Back in the old days before Oracle8i, a stored program was always executed under the authority of its owner, or definer. This was not a big deal if your entire application—code and data—worked out of the same Oracle account. The centralized, stored code would not automatically apply the privileges of a user (also known as an invoker) to the code’s objects. The user might not have had DELETE privileges on a table, but the stored code did, so delete away! Now, in some circumstances, that may have been just how you wanted it to work. In other situations, particularly when you were executing programs relying on the DBMS_SQL (dynamic SQL) package, awesome complications could ensue.

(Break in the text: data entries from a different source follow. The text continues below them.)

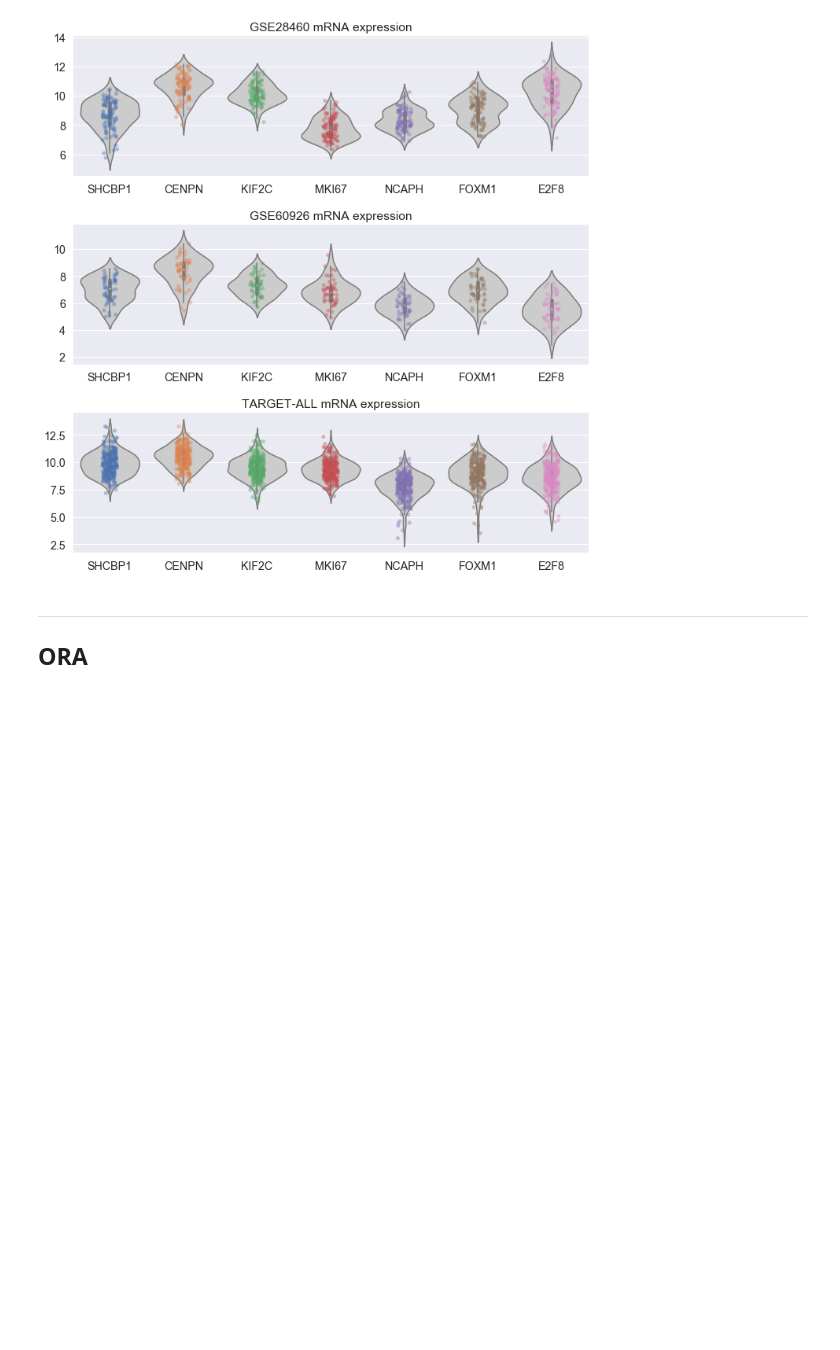
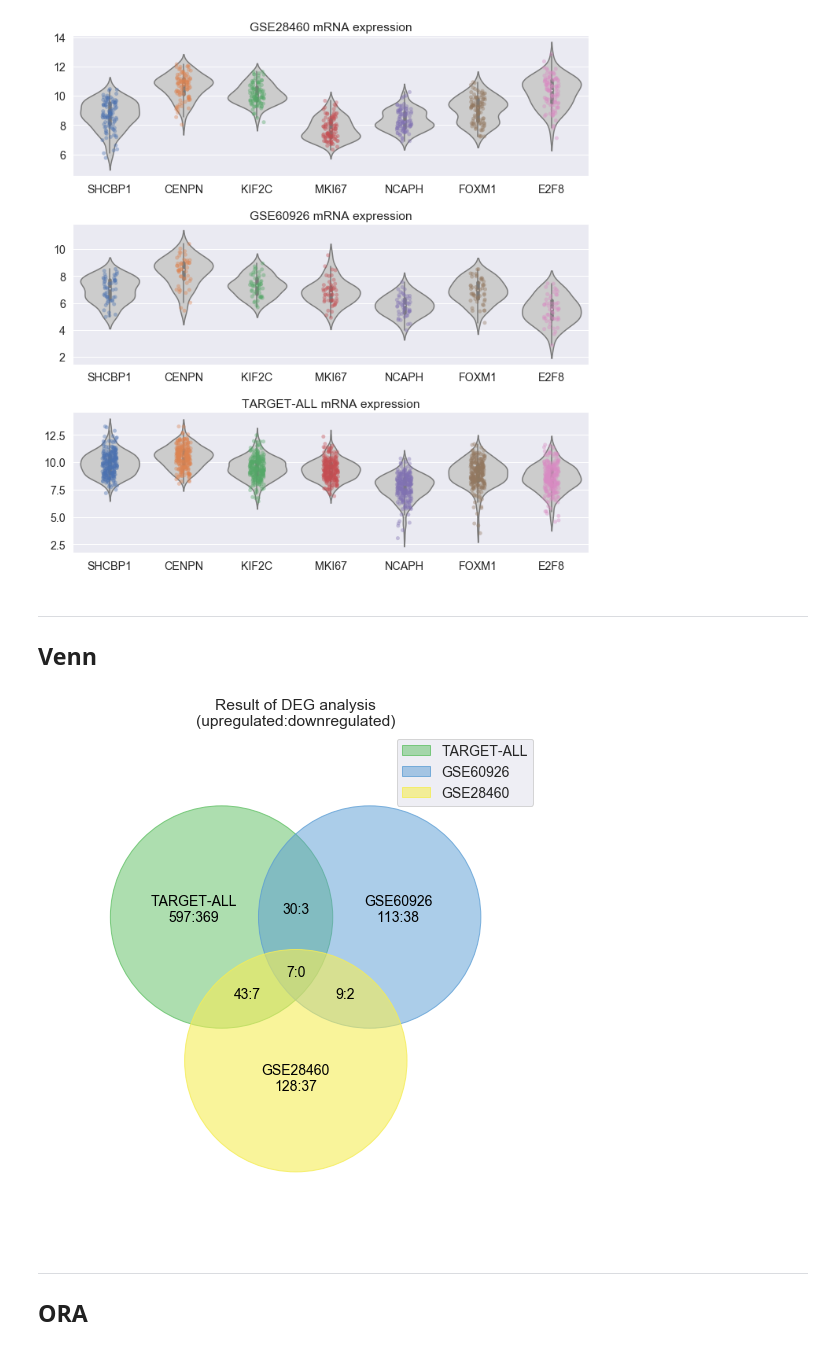
Before and after one commit to boringariel/Data_preprocessing, a Jupyter notebook: Pediatric_ALL_DEG.ipynb, the cells around one changed output. Cells and saved outputs as stored; diff of their text form; code cells hidden in the pictures; blank space fills up the shorter version.

```diff
--- a/Pediatric_ALL_DEG.ipynb
+++ b/Pediatric_ALL_DEG.ipynb
@@ -429,6 +497,24 @@ for i in esets:
 f.savefig('./violinplot.png', dpi=300)
 # %% [output]
 [figure]
+# %% [markdown]
+---
+## Venn
+# %%
+labels = {'001': 'GSE28460\n128:37',
+          '010': 'GSE60926\n113:38',
+          '100': 'TARGET-ALL\n597:369',
+          '111': '7:0',
+          '101': '43:7',
+         '110': '30:3',
+         '011': '9:2'}
+# %%
+fig, ax = venn.venn3(labels, names=['TARGET-ALL','GSE60926','GSE28460'])
+plt.title('Result of DEG analysis\n(upregulated:downregulated)')
+
+plt.savefig('./DEG_merge/venn.png', dpi=300, bbox_inches='tight')
+# %% [output]
+[figure, added]
 # %% [markdown]
 ---
 ## ORA
```
Also changed, not shown: parts of 16 cells of this notebook.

In Oracle 8.1, PL/SQL was enhanced so that at the time of compilation, the application programmer could decide whether a program (or all programs in a package) should run under the authority of the definer (the only choice in Oracle 8.0 and earlier) or of the invoker of that program.
You need to understand the nuances of both the definer rights model and the invoker rights model because many PL/SQL applications rely on a combination of the two.
Before a PL/SQL program can be executed from within a database instance, it must be compiled and stored in the database itself. Thus, a program unit is always stored within a specific schema or Oracle account, even though the program might refer to objects in other schema.
With the definer rights model, you should ...